-- THE TASK --
Note every line in the entries that contains the string "responsive", and copy it.
═════ WORKING DATA
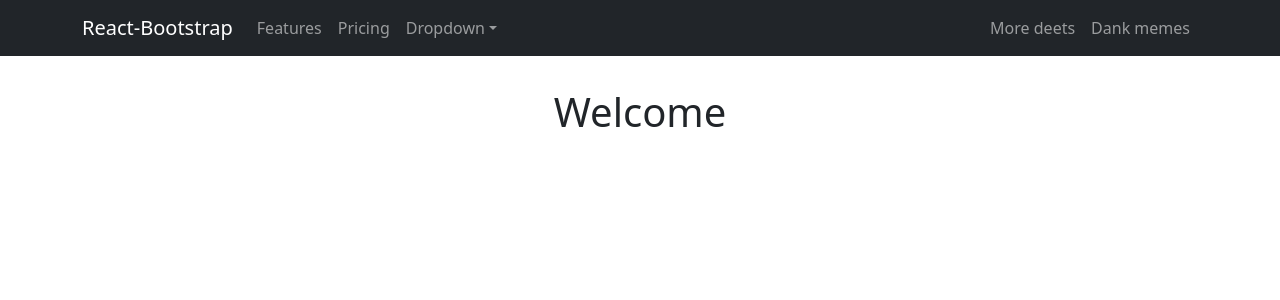
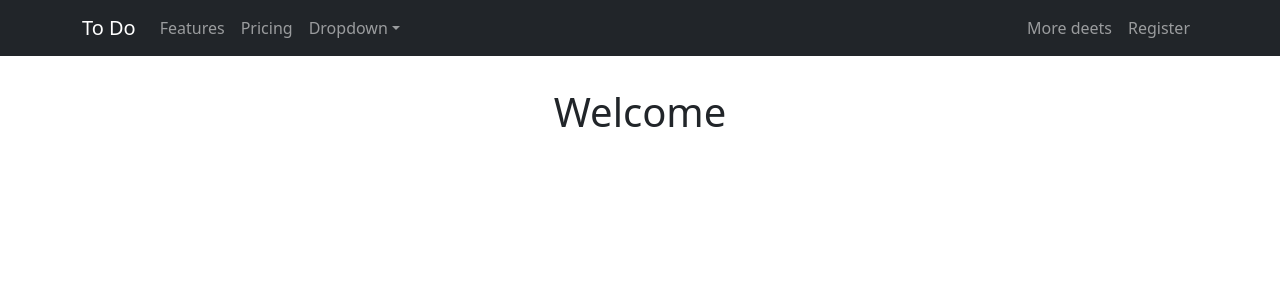
Before and after one commit to ishmumr7/to-do, a React (Create React App) app: page / in a window 1280 px wide. Shown: the top 300 px of the page. Built offline with nearby package versions, Linux system fonts and the light colour scheme.

Commit message:
Update navbar brand and add register link

```diff
--- a/src/components/Navigation/Navigation.js
+++ b/src/components/Navigation/Navigation.js
@@ -9,7 +9,7 @@ const Navigation = () => {
         <div style={{marginBottom: '2em'}}>
             <Navbar collapseOnSelect expand="lg" bg="dark" variant="dark">
                 <Container>
-                    <Navbar.Brand href="#home">React-Bootstrap</Navbar.Brand>
+                    <Navbar.Brand href="#home">To Do</Navbar.Brand>
                     <Navbar.Toggle aria-controls="responsive-navbar-nav" />
                     <Navbar.Collapse id="responsive-navbar-nav">
                         <Nav className="me-auto">
@@ -36,8 +36,8 @@ const Navigation = () => {
                         </Nav>
                         <Nav>
                             <Nav.Link href="#deets">More deets</Nav.Link>
-                            <Nav.Link eventKey={2} href="#memes">
-                                Dank memes
+                            <Nav.Link eventKey={2} href="/register">
+                                Register
                             </Nav.Link>
                         </Nav>
                     </Navbar.Collapse>
```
══════════
-- THE ANSWER --
                     <Navbar.Toggle aria-controls="responsive-navbar-nav" />
                     <Navbar.Collapse id="responsive-navbar-nav">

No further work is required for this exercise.